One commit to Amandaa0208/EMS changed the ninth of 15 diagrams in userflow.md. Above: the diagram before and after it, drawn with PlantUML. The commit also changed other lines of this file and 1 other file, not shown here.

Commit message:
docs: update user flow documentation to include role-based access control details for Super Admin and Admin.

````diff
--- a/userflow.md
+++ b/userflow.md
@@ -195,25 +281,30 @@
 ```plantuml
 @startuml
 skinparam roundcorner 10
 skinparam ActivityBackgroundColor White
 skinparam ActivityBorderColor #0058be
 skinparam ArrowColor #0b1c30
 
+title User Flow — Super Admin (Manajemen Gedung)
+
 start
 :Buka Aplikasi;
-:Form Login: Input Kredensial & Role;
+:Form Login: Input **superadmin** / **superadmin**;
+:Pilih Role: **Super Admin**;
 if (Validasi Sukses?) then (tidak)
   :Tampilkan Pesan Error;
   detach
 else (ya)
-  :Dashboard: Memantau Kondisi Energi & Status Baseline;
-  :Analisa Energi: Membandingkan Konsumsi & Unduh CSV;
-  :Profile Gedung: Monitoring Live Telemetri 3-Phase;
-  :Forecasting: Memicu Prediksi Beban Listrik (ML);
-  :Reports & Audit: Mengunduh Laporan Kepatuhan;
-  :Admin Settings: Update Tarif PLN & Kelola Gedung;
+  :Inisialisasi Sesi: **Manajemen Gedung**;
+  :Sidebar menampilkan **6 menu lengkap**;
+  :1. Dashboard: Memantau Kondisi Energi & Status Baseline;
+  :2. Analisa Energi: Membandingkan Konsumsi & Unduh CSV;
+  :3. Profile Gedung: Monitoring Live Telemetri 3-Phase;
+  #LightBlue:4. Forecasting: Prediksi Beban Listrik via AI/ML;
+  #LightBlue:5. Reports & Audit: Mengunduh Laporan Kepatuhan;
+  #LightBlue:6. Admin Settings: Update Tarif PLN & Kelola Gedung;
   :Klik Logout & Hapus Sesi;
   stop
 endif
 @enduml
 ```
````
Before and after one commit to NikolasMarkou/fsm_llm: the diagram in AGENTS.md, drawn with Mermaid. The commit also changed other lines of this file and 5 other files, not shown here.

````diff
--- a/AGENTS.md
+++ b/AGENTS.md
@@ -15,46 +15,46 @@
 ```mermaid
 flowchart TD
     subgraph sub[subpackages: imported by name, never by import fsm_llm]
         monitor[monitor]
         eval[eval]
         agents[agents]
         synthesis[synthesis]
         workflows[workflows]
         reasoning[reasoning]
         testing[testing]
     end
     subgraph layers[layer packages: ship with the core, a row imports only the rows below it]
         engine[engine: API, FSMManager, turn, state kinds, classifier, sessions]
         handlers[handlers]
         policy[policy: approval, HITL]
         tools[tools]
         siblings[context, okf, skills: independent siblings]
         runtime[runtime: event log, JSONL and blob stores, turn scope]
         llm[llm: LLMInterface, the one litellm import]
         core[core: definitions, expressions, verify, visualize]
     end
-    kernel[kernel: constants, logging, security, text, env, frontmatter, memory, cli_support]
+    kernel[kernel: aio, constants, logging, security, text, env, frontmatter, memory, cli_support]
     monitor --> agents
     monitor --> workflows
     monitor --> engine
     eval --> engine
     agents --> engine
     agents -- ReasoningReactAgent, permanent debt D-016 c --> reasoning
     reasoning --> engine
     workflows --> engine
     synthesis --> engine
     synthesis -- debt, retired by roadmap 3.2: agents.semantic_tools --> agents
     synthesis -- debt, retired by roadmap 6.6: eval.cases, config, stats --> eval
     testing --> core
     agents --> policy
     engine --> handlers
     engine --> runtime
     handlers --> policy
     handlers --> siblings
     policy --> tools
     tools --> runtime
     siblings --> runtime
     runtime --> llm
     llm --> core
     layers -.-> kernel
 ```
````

--------

Instructions to follow: Look through the entries above. Copy out every line holding the word "policy".

Solved problem:
         policy[policy: approval, HITL]
     agents --> policy
     handlers --> policy
     policy --> tools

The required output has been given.